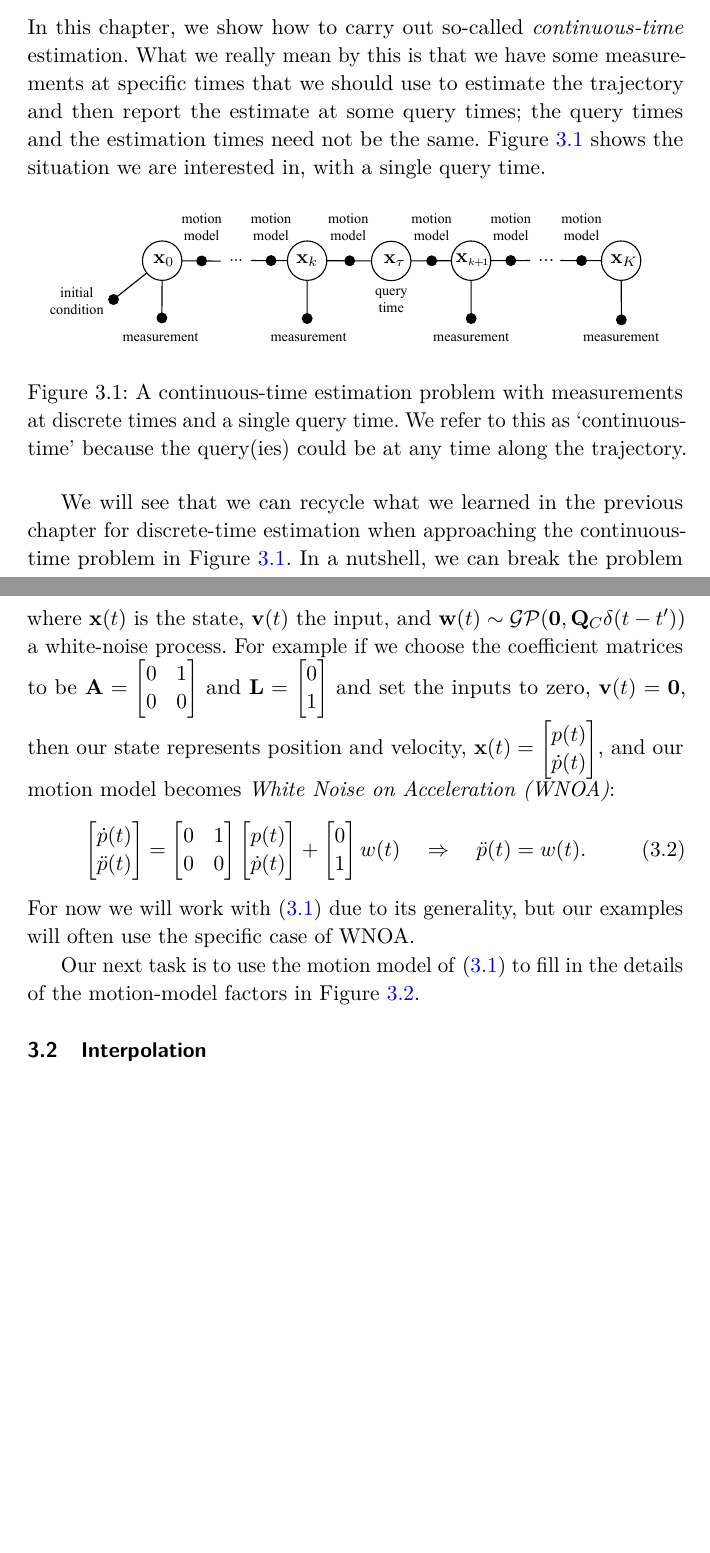
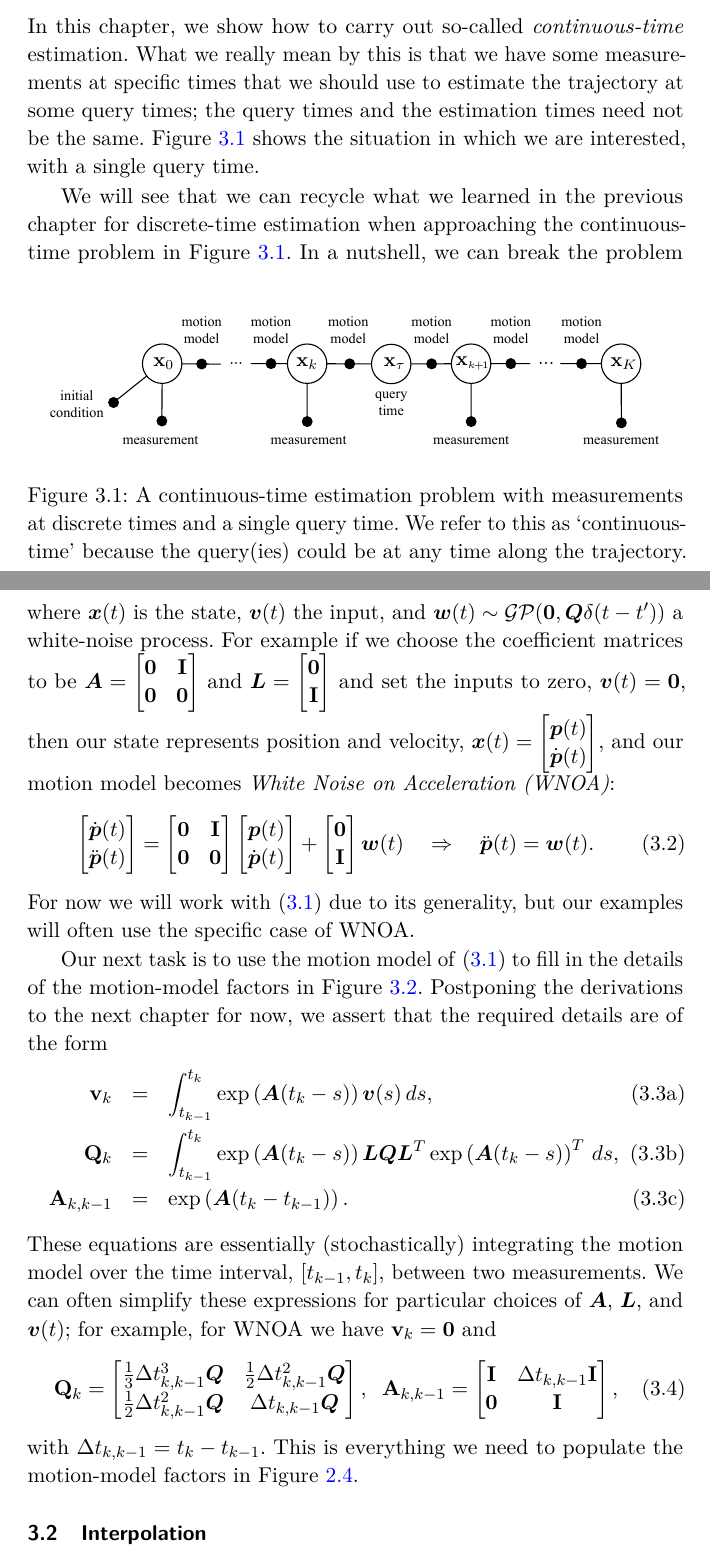
Before and after one commit to utiasASRL/2025-fnt-ctfg, a LaTeX document (latex/main.tex, which reads latex/chap3.tex): two parts of pages 13 and 15 of 20, joined at a grey line, cut so that both start at the same text, the shorter picture padded with empty space. Compiled offline with pdfLaTeX; a LaTeX package or settings file that is missing is left out.

Commit message:
progess on Chap 3

```diff
--- a/latex/chap3.tex
+++ b/latex/chap3.tex
@@ -2,9 +2,9 @@
 
 \chapter{Continuous-Time Linear Systems}
 
-In this chapter, we show how to carry out so-called {\em continuous-time} estimation.  What we really mean by this is that we have some measurements at specific times that we should use to estimate the trajectory and then report the estimate at some query times; the query times and the estimation times need not be the same.  Figure~\ref{fig:ctfg} shows the situation we are interested in, with a single query time.
+In this chapter, we show how to carry out so-called {\em continuous-time} estimation.  What we really mean by this is that we have some measurements at specific times that we should use to estimate the trajectory at some query times; the query times and the estimation times need not be the same.  Figure~\ref{fig:ctfg} shows the situation in which we are interested, with a single query time.
 
-\begin{figure}[h]
+\begin{figure}[b]
      \centering
      \includegraphics[width=0.95\textwidth]{ctfg.pdf}
      \caption{A continuous-time estimation problem with measurements at discrete times and a single query time.  We refer to this as `continuous-time' because the query(ies) could be at any time along the trajectory.}
@@ -35,10 +35,20 @@ We previously had a discrete-time motion model, but now we will start with a gen
 \end{equation}
-where $\mbf{x}(t)$ is the state, $\mbf{v}(t)$ the input, and $\mbf{w}(t) \sim \mathcal{GP}(\mbf{0}, \mbf{Q}_C \delta(t-t^\prime))$ a white-noise process.  For example if we choose the coefficient matrices to be $\mbf{A} = \bbm 0 & 1 \\ 0 & 0 \ebm$ and $\mbf{L} = \bbm 0 \\ 1 \ebm$ and set the inputs to zero, $\mbf{v}(t) = \mbf{0}$, then our state represents position and velocity, $\mbf{x}(t) = \bbm p(t) \\ \dot{p}(t) \ebm$, and our motion model becomes {\em \ac{WNOA}}:
+where $\mbs{x}(t)$ is the state, $\mbs{v}(t)$ the input, and $\mbs{w}(t) \sim \mathcal{GP}(\mbf{0}, \mbs{Q} \delta(t-t^\prime))$ a white-noise process.  For example if we choose the coefficient matrices to be $\mbs{A} = \bbm \mbf{0} & \mbf{I} \\ \mbf{0} & \mbf{0} \ebm$ and $\mbs{L} = \bbm \mbf{0} \\ \mbf{I} \ebm$ and set the inputs to zero, $\mbs{v}(t) = \mbf{0}$, then our state represents position and velocity, $\mbs{x}(t) = \bbm \mbs{p}(t) \\ \dot{\mbs{p}}(t) \ebm$, and our motion model becomes {\em \ac{WNOA}}:
 \begin{equation}
-\bbm \dot{p}(t) \\ \ddot{p}(t) \ebm = \bbm 0 & 1 \\ 0 & 0 \ebm \bbm p(t) \\ \dot{p}(t) \ebm + \bbm 0 \\ 1 \ebm w(t) \quad \Rightarrow \quad \ddot{p}(t) = w(t).
+\bbm \dot{\mbs{p}}(t) \\ \ddot{\mbs{p}}(t) \ebm = \bbm \mbf{0} & \mbf{I} \\ \mbf{0} & \mbf{0} \ebm \bbm \mbs{p}(t) \\ \dot{\mbs{p}}(t) \ebm + \bbm \mbf{0} \\ \mbf{I} \ebm \mbs{w}(t) \quad \Rightarrow \quad \ddot{\mbs{p}}(t) = \mbs{w}(t).
 \end{equation}
 For now we will work with~\eqref{eq:linsysct} due to its generality, but our examples will often use the specific case of \ac{WNOA}.
 
-Our next task is to use the motion model of~\eqref{eq:linsysct} to fill in the details of the motion-model factors in Figure~\ref{fig:ctfg2}.
+Our next task is to use the motion model of~\eqref{eq:linsysct} to fill in the details of the motion-model factors in Figure~\ref{fig:ctfg2}. Postponing the derivations to the next chapter for now, we assert that the required details are of the form
+\beqn{}
+\mbf{v}_k & = &  \int_{t_{k-1}}^{t_k} \exp\left( \mbs{A} (t_k - s) \right) \mbs{v}(s) \, ds,   \\
+\mbf{Q}_k & = &  \int_{t_{k-1}}^{t_k} \exp\left( \mbs{A} (t_k - s) \right) \mbs{L} \mbs{Q} \mbs{L}^T \exp\left( \mbs{A} (t_k - s)\right)^T \, ds,  \quad\;\;\;   \\
+\mbf{A}_{k,k-1} & = &  \exp\left( \mbs{A} (t_k - t_{k-1}) \right) .
+\eeqn
+These equations are essentially (stochastically) integrating the motion model over the time interval, $[t_{k-1}, t_k]$, between two measurements.  We can often simplify these expressions for particular choices of $\mbs{A}$, $\mbs{L}$, and $\mbs{v}(t)$; for example, for \ac{WNOA} we have $\mbf{v}_k = \mbf{0}$ and
+\begin{equation}
+\mbf{Q}_k = \bbm \frac{1}{3} \Delta t_{k,k-1}^3 \mbs{Q} & \frac{1}{2} \Delta t_{k,k-1}^2 \mbs{Q} \\  \frac{1}{2} \Delta t_{k,k-1}^2 \mbs{Q} & \Delta t_{k,k-1} \mbs{Q} \ebm, \;\; \mbf{A}_{k,k-1} = \bbm \mbf{I} & \Delta t_{k,k-1} \mbf{I} \\ \mbf{0} & \mbf{I} \ebm,
+\end{equation}
+with $\Delta t_{k,k-1} = t_k - t_{k-1}$.  This is everything we need to populate the motion-model factors in Figure~\ref{fig:dtfg2}.
 
 \section{Interpolation}
```
Also changed, not shown: latex/chap3.tex (4 more changed lines), 2 other files.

───

▶ **How to complete this task**
Copy out the lines of the data where the word "need" can be found.

▶ **Answer to the exercise**
-In this chapter, we show how to carry out so-called {\em continuous-time} estimation.  What we really mean by this is that we have some measurements at specific times that we should use to estimate the trajectory and then report the estimate at some query times; the query times and the estimation times need not be the same.  Figure~\ref{fig:ctfg} shows the situation we are interested in, with a single query time.
+In this chapter, we show how to carry out so-called {\em continuous-time} estimation.  What we really mean by this is that we have some measurements at specific times that we should use to estimate the trajectory at some query times; the query times and the estimation times need not be the same.  Figure~\ref{fig:ctfg} shows the situation in which we are interested, with a single query time.
+with $\Delta t_{k,k-1} = t_k - t_{k-1}$.  This is everything we need to populate the motion-model factors in Figure~\ref{fig:dtfg2}.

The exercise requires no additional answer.